Task prompt:
Every record below needs to be set down exactly. Pictures do not belong in the copy.

(Source data)
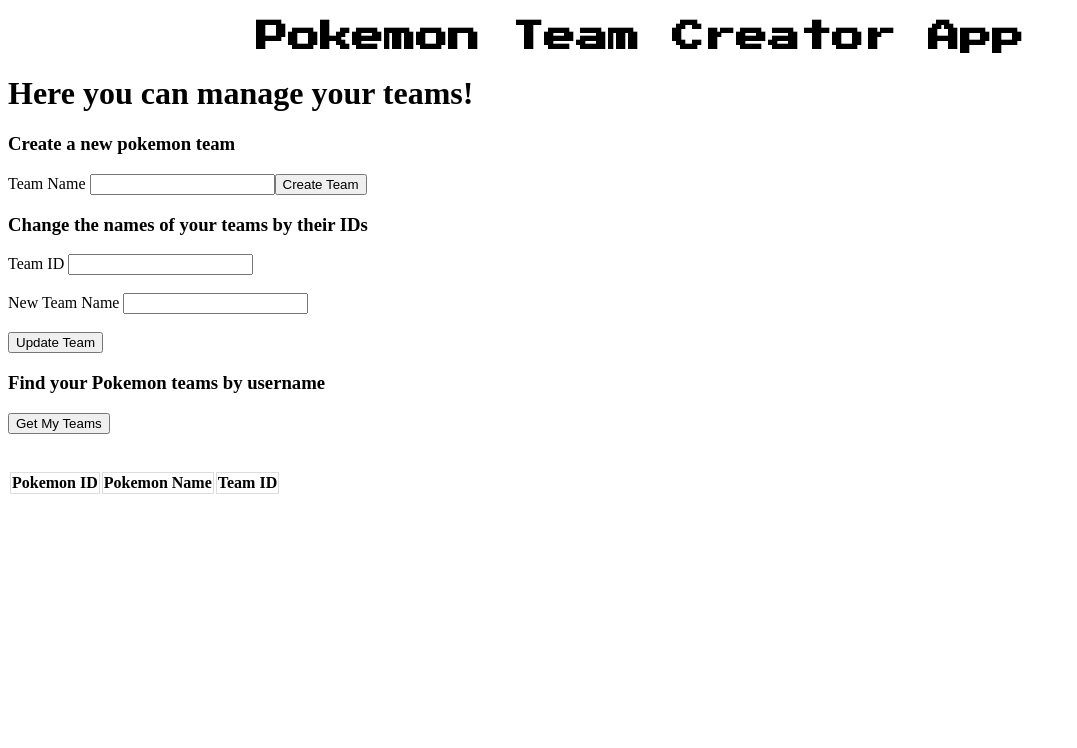
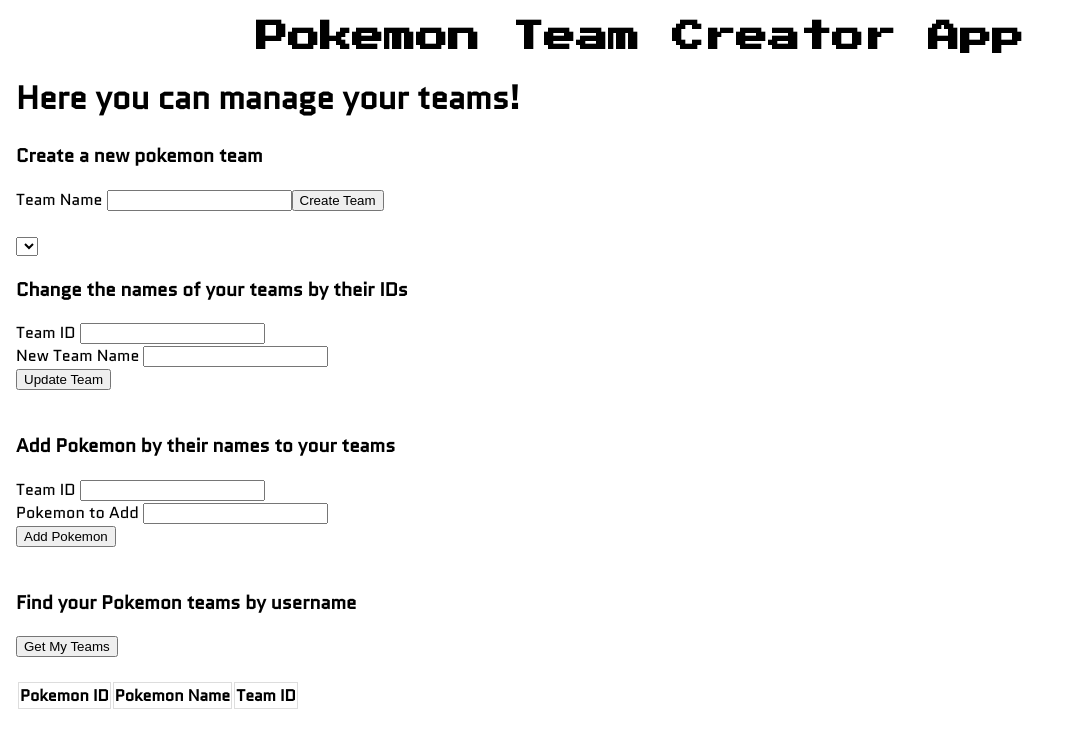
Before and after one commit to JakSak8/se3309-pokemon, an Angular app in the folder angular-se3309-pokemon/: page /team in a window 1280 px wide. Shown: the top 748 px of the page, without its empty margins (0-1077 px from the left). Built offline with nearby package versions, Linux system fonts and the light colour scheme.

Commit message:
Everything works except displaying teamID

```diff
--- a/angular-se3309-pokemon/src/app/app.component.ts
+++ b/angular-se3309-pokemon/src/app/app.component.ts
@@ -1,5 +1,6 @@
 import { Component } from '@angular/core';
 import { UsernameService } from './username.service';
+import {Router} from '@angular/router';
 
 
 @Component({
@@ -11,7 +12,7 @@
 export class AppComponent {
   title = 'app';
 
-  constructor(private usernameService: UsernameService){}
+  constructor(private router: Router, private usernameService: UsernameService){}
 
   isAuthenticated(): Boolean{
 
@@ -24,6 +25,7 @@
 
   LogOut(){
     this.usernameService.logout();
+    this.router.navigate(['../login'])
   }
 
 }
--- a/angular-se3309-pokemon/src/app/app.module.ts
+++ b/angular-se3309-pokemon/src/app/app.module.ts
@@ -2,6 +2,7 @@
 import { NgModule } from '@angular/core';
 import { HttpModule } from '@angular/http';
 import { AppRoutingModule } from './/app-routing.module';
+import { FormsModule } from '@angular/forms'
 
 import { AppComponent } from './app.component';
 import { LoginComponent } from './login/login.component';
@@ -23,6 +24,7 @@
     BrowserModule,
     AppRoutingModule,
     HttpModule,
+    FormsModule,
   ],
   providers: [],
   bootstrap: [AppComponent]
--- a/angular-se3309-pokemon/src/app/home/home.component.css
+++ b/angular-se3309-pokemon/src/app/home/home.component.css
@@ -0,0 +1,4 @@
+body {
+    font-family: 'Quantico', sans-serif;
+
+}
--- a/angular-se3309-pokemon/src/app/home/home.component.html
+++ b/angular-se3309-pokemon/src/app/home/home.component.html
@@ -1 +1,4 @@
+<body>
 <h1>Take one of the above links to different functionalities</h1>
+<link href="https://fonts.googleapis.com/css?family=Quantico" rel="stylesheet">
+</body>
--- a/angular-se3309-pokemon/src/app/pokemon/pokemon.component.css
+++ b/angular-se3309-pokemon/src/app/pokemon/pokemon.component.css
@@ -6,3 +6,7 @@
 tr:nth-child(even) {
     background-color: #dddddd;
 }
+
+body {
+    font-family: 'Quantico', sans-serif;
+}
--- a/angular-se3309-pokemon/src/app/pokemon/pokemon.component.html
+++ b/angular-se3309-pokemon/src/app/pokemon/pokemon.component.html
@@ -1,3 +1,4 @@
+<body>
 <h1> Search for Pokemon to put on your teams! </h1>
 <div>
   <h4>Search by Pokemon Name</h4>
@@ -37,3 +38,7 @@
     <td>{{pokemon.speed}}</td>
   </tr>
 </table>
+
+<link href="https://fonts.googleapis.com/css?family=Press+Start+2P|Quantico" rel="stylesheet">
+
+</body>
--- a/angular-se3309-pokemon/src/app/team.service.ts
+++ b/angular-se3309-pokemon/src/app/team.service.ts
@@ -26,6 +26,14 @@
 
   }
 
+  AddPokemon(teamIDs:string, newPokeName:string){
+    var body = {
+      teamID: teamIDs,
+      pokeName: newPokeName
+    }
+    return this.http.post("/api/mypokemon_create",body);
+  }
+
   GetTeams(userName:string){
     var body = {
       username: userName
--- a/angular-se3309-pokemon/src/app/team/team.component.css
+++ b/angular-se3309-pokemon/src/app/team/team.component.css
@@ -6,3 +6,7 @@
 tr:nth-child(even) {
     background-color: #dddddd;
 }
+
+body {
+    font-family: 'Quantico', sans-serif;
+}
--- a/angular-se3309-pokemon/src/app/team/team.component.html
+++ b/angular-se3309-pokemon/src/app/team/team.component.html
@@ -1,20 +1,31 @@
+<body>
 <h1> Here you can manage your teams! </h1>
 <div>
   <h3>Create a new pokemon team</h3>
   Team Name <input type="text" #teamName />
   <button (click)="CreateTeam(teamName.value)">Create Team</button>
 </div>
+<br>
+<select [(ngModel)]="selectedTeam"><option *ngFor="let team of teams" value="{{team.id}}">{{team.name}}</option></select>
 <h3>Change the names of your teams by their IDs</h3>
 <div class="container">
-  Team ID <input #teamIDs ><br><br>
-  New Team Name <input #newTeamName ><br><br>
+  Team ID <input #teamIDs ><br>
+  New Team Name <input #newTeamName ><br>
   <button (click)="UpdateTeam(teamIDs.value, newTeamName.value)">Update Team</button>
 </div>
+<br>
+<h3>Add Pokemon by their names to your teams</h3>
+<div class="container">
+    Team ID <input #teamIDs ><br>
+    Pokemon to Add <input #newPokeName ><br>
+    <button (click)="AddPokemon(teamIDs.value, newPokeName.value)">Add Pokemon</button>
+  </div>
+<br>
 <div>
   <h3>Find your Pokemon teams by username</h3>
   <button (click)="GetTeams()">Get My Teams</button>
 </div>
-<br><br>
+<br>
 <table>
 <tr>
   <th>Pokemon ID</th>
@@ -27,3 +38,7 @@
   <td>{{team.teamID}}</td>
 </tr>
 </table>
+
+<link href="https://fonts.googleapis.com/css?family=Press+Start+2P|Quantico" rel="stylesheet">
+
+</body>
--- a/angular-se3309-pokemon/src/app/team/team.component.ts
+++ b/angular-se3309-pokemon/src/app/team/team.component.ts
@@ -1,8 +1,10 @@
 import { Component, OnInit } from '@angular/core';
 import { Http, Headers } from '@angular/http';
+import { NgModel } from '@angular/forms';
 import { TeamService } from '../team.service';
+import { USER_NAME } from '../username.service';
 import 'rxjs/add/operator/map'
-import { USER_NAME } from '../username.service';
+
 
 @Component({
   selector: 'app-team',
@@ -33,8 +35,7 @@
 
   UpdateTeam(teamIDs:string, newTeamName:string){
     return this.teamService.UpdateTeam(teamIDs,newTeamName).subscribe(
-      data => {this.UpdateTeamConfirm(data);
-      console.log(data)},
+      data => {this.UpdateTeamConfirm(data)},
       err => console.log(err),
     );
 
@@ -42,6 +43,17 @@
 
   UpdateTeamConfirm(data){
     alert("Your team has been updated!");
+  }
+
+  AddPokemon(teamIDs:string, newPokeName:string){
+    return this.teamService.AddPokemon(teamIDs,newPokeName).subscribe(
+      data => {this.AddPokemonConfirm(data)},
+      err => console.log(err),
+    );
+  }
+
+  AddPokemonConfirm(data){
+    alert("Your Pokemon has been added!")
   }
 
   GetTeams(){
```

Solved problem:
Before and after one commit to JakSak8/se3309-pokemon, an Angular app in the folder angular-se3309-pokemon/: page /team in a window 1280 px wide. Shown: the top 748 px of the page, without its empty margins (0-1077 px from the left). Built offline with nearby package versions, Linux system fonts and the light colour scheme.

Commit message:
Everything works except displaying teamID

```diff
--- a/angular-se3309-pokemon/src/app/app.component.ts
+++ b/angular-se3309-pokemon/src/app/app.component.ts
@@ -1,5 +1,6 @@
 import { Component } from '@angular/core';
 import { UsernameService } from './username.service';
+import {Router} from '@angular/router';
 
 
 @Component({
@@ -11,7 +12,7 @@
 export class AppComponent {
   title = 'app';
 
-  constructor(private usernameService: UsernameService){}
+  constructor(private router: Router, private usernameService: UsernameService){}
 
   isAuthenticated(): Boolean{
 
@@ -24,6 +25,7 @@
 
   LogOut(){
     this.usernameService.logout();
+    this.router.navigate(['../login'])
   }
 
 }
--- a/angular-se3309-pokemon/src/app/app.module.ts
+++ b/angular-se3309-pokemon/src/app/app.module.ts
@@ -2,6 +2,7 @@
 import { NgModule } from '@angular/core';
 import { HttpModule } from '@angular/http';
 import { AppRoutingModule } from './/app-routing.module';
+import { FormsModule } from '@angular/forms'
 
 import { AppComponent } from './app.component';
 import { LoginComponent } from './login/login.component';
@@ -23,6 +24,7 @@
     BrowserModule,
     AppRoutingModule,
     HttpModule,
+    FormsModule,
   ],
   providers: [],
   bootstrap: [AppComponent]
--- a/angular-se3309-pokemon/src/app/home/home.component.css
+++ b/angular-se3309-pokemon/src/app/home/home.component.css
@@ -0,0 +1,4 @@
+body {
+    font-family: 'Quantico', sans-serif;
+
+}
--- a/angular-se3309-pokemon/src/app/home/home.component.html
+++ b/angular-se3309-pokemon/src/app/home/home.component.html
@@ -1 +1,4 @@
+<body>
 <h1>Take one of the above links to different functionalities</h1>
+<link href="https://fonts.googleapis.com/css?family=Quantico" rel="stylesheet">
+</body>
--- a/angular-se3309-pokemon/src/app/pokemon/pokemon.component.css
+++ b/angular-se3309-pokemon/src/app/pokemon/pokemon.component.css
@@ -6,3 +6,7 @@
 tr:nth-child(even) {
     background-color: #dddddd;
 }
+
+body {
+    font-family: 'Quantico', sans-serif;
+}
--- a/angular-se3309-pokemon/src/app/pokemon/pokemon.component.html
+++ b/angular-se3309-pokemon/src/app/pokemon/pokemon.component.html
@@ -1,3 +1,4 @@
+<body>
 <h1> Search for Pokemon to put on your teams! </h1>
 <div>
   <h4>Search by Pokemon Name</h4>
@@ -37,3 +38,7 @@
     <td>{{pokemon.speed}}</td>
   </tr>
 </table>
+
+<link href="https://fonts.googleapis.com/css?family=Press+Start+2P|Quantico" rel="stylesheet">
+
+</body>
--- a/angular-se3309-pokemon/src/app/team.service.ts
+++ b/angular-se3309-pokemon/src/app/team.service.ts
@@ -26,6 +26,14 @@
 
   }
 
+  AddPokemon(teamIDs:string, newPokeName:string){
+    var body = {
+      teamID: teamIDs,
+      pokeName: newPokeName
+    }
+    return this.http.post("/api/mypokemon_create",body);
+  }
+
   GetTeams(userName:string){
     var body = {
       username: userName
--- a/angular-se3309-pokemon/src/app/team/team.component.css
+++ b/angular-se3309-pokemon/src/app/team/team.component.css
@@ -6,3 +6,7 @@
 tr:nth-child(even) {
     background-color: #dddddd;
 }
+
+body {
+    font-family: 'Quantico', sans-serif;
+}
--- a/angular-se3309-pokemon/src/app/team/team.component.html
+++ b/angular-se3309-pokemon/src/app/team/team.component.html
@@ -1,20 +1,31 @@
+<body>
 <h1> Here you can manage your teams! </h1>
 <div>
   <h3>Create a new pokemon team</h3>
   Team Name <input type="text" #teamName />
   <button (click)="CreateTeam(teamName.value)">Create Team</button>
 </div>
+<br>
+<select [(ngModel)]="selectedTeam"><option *ngFor="let team of teams" value="{{team.id}}">{{team.name}}</option></select>
 <h3>Change the names of your teams by their IDs</h3>
 <div class="container">
-  Team ID <input #teamIDs ><br><br>
-  New Team Name <input #newTeamName ><br><br>
+  Team ID <input #teamIDs ><br>
+  New Team Name <input #newTeamName ><br>
   <button (click)="UpdateTeam(teamIDs.value, newTeamName.value)">Update Team</button>
 </div>
+<br>
+<h3>Add Pokemon by their names to your teams</h3>
+<div class="container">
+    Team ID <input #teamIDs ><br>
+    Pokemon to Add <input #newPokeName ><br>
+    <button (click)="AddPokemon(teamIDs.value, newPokeName.value)">Add Pokemon</button>
+  </div>
+<br>
 <div>
   <h3>Find your Pokemon teams by username</h3>
   <button (click)="GetTeams()">Get My Teams</button>
 </div>
-<br><br>
+<br>
 <table>
 <tr>
   <th>Pokemon ID</th>
@@ -27,3 +38,7 @@
   <td>{{team.teamID}}</td>
 </tr>
 </table>
+
+<link href="https://fonts.googleapis.com/css?family=Press+Start+2P|Quantico" rel="stylesheet">
+
+</body>
--- a/angular-se3309-pokemon/src/app/team/team.component.ts
+++ b/angular-se3309-pokemon/src/app/team/team.component.ts
@@ -1,8 +1,10 @@
 import { Component, OnInit } from '@angular/core';
 import { Http, Headers } from '@angular/http';
+import { NgModel } from '@angular/forms';
 import { TeamService } from '../team.service';
+import { USER_NAME } from '../username.service';
 import 'rxjs/add/operator/map'
-import { USER_NAME } from '../username.service';
+
 
 @Component({
   selector: 'app-team',
@@ -33,8 +35,7 @@
 
   UpdateTeam(teamIDs:string, newTeamName:string){
     return this.teamService.UpdateTeam(teamIDs,newTeamName).subscribe(
-      data => {this.UpdateTeamConfirm(data);
-      console.log(data)},
+      data => {this.UpdateTeamConfirm(data)},
       err => console.log(err),
     );
 
@@ -42,6 +43,17 @@
 
   UpdateTeamConfirm(data){
     alert("Your team has been updated!");
+  }
+
+  AddPokemon(teamIDs:string, newPokeName:string){
+    return this.teamService.AddPokemon(teamIDs,newPokeName).subscribe(
+      data => {this.AddPokemonConfirm(data)},
+      err => console.log(err),
+    );
+  }
+
+  AddPokemonConfirm(data){
+    alert("Your Pokemon has been added!")
   }
 
   GetTeams(){
```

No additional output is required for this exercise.